Every record is to be copied unchanged, except that its pictures are removed.

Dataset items
______

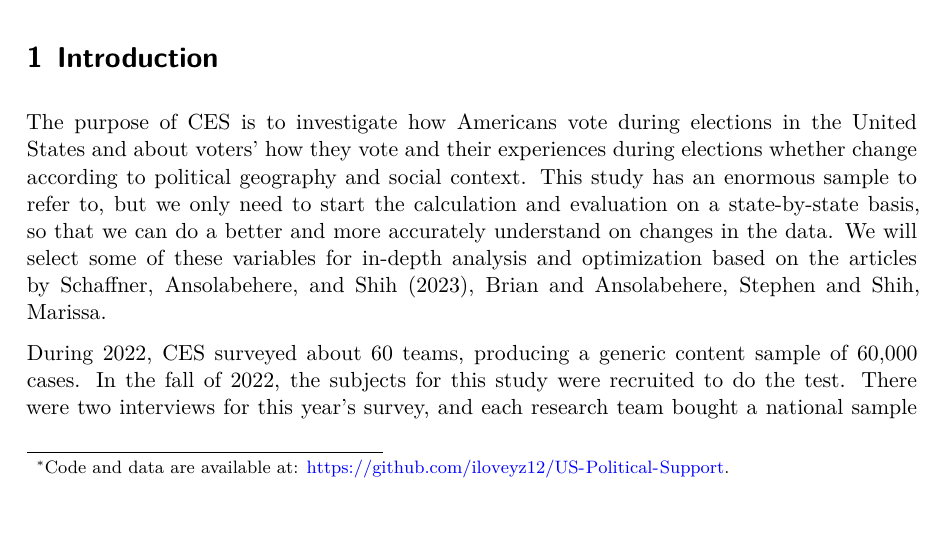
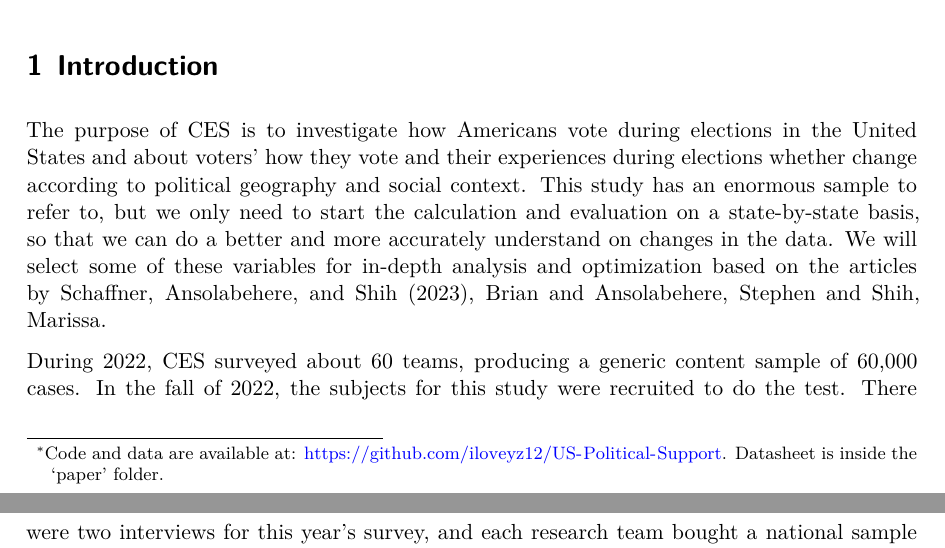
Before and after one commit to iloveyz12/US-Political-Support, a Quarto document (paper/paper.qmd): part of page 1 of 9 before the commit and two parts of pages 1 and 2 of 9 after it, the two joined at a grey line, cut so that both start at the same text, the shorter picture padded with empty space. The pictures show the output file paper/paper.pdf that the author committed with the source.

Commit message:
add some details

```diff
--- a/paper/paper.qmd
+++ b/paper/paper.qmd
@@ -1,7 +1,7 @@
 ---
 title: "Understanding Voter Preferences: A Gender and Education Analysis of the 2022 United States Election"
 author: "Bernice(Yixuan) Bao, Zheng(Zeb) Yang, Dongli Sun"
-thanks: "Code and data are available at: <https://github.com/iloveyz12/US-Political-Support>."
+thanks: "Code and data are available at: <https://github.com/iloveyz12/US-Political-Support>. Datasheet is inside the 'paper' folder."
 date: "March 11, 2024"
 date-format: long
 abstract: "This paper investigates and studies the voter turnout of the 2022 the United Status election, and uses the CES research to sample the data and analyze the different groups. We used Bernoulli distribution to explore whether the gender and education of voters have an impact on candidates. We noticed that the analysis found that the majority of the group voted for Biden compared to Trump. Regardless of the level of education and gender differences, Biden's votes basically beat Trump's. Then, we’re going to take a closer study in this phenomenon and we're going to explore why the majority of voters chose Biden. We need the outcome to determine whether they will affect future elections and adjust them."
```
Also changed, not shown: paper/paper.pdf.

______

> [Task solution]
Before and after one commit to iloveyz12/US-Political-Support, a Quarto document (paper/paper.qmd): part of page 1 of 9 before the commit and two parts of pages 1 and 2 of 9 after it, the two joined at a grey line, cut so that both start at the same text, the shorter picture padded with empty space. The pictures show the output file paper/paper.pdf that the author committed with the source.

Commit message:
add some details

```diff
--- a/paper/paper.qmd
+++ b/paper/paper.qmd
@@ -1,7 +1,7 @@
 ---
 title: "Understanding Voter Preferences: A Gender and Education Analysis of the 2022 United States Election"
 author: "Bernice(Yixuan) Bao, Zheng(Zeb) Yang, Dongli Sun"
-thanks: "Code and data are available at: <https://github.com/iloveyz12/US-Political-Support>."
+thanks: "Code and data are available at: <https://github.com/iloveyz12/US-Political-Support>. Datasheet is inside the 'paper' folder."
 date: "March 11, 2024"
 date-format: long
 abstract: "This paper investigates and studies the voter turnout of the 2022 the United Status election, and uses the CES research to sample the data and analyze the different groups. We used Bernoulli distribution to explore whether the gender and education of voters have an impact on candidates. We noticed that the analysis found that the majority of the group voted for Biden compared to Trump. Regardless of the level of education and gender differences, Biden's votes basically beat Trump's. Then, we’re going to take a closer study in this phenomenon and we're going to explore why the majority of voters chose Biden. We need the outcome to determine whether they will affect future elections and adjust them."
```
Also changed, not shown: paper/paper.pdf.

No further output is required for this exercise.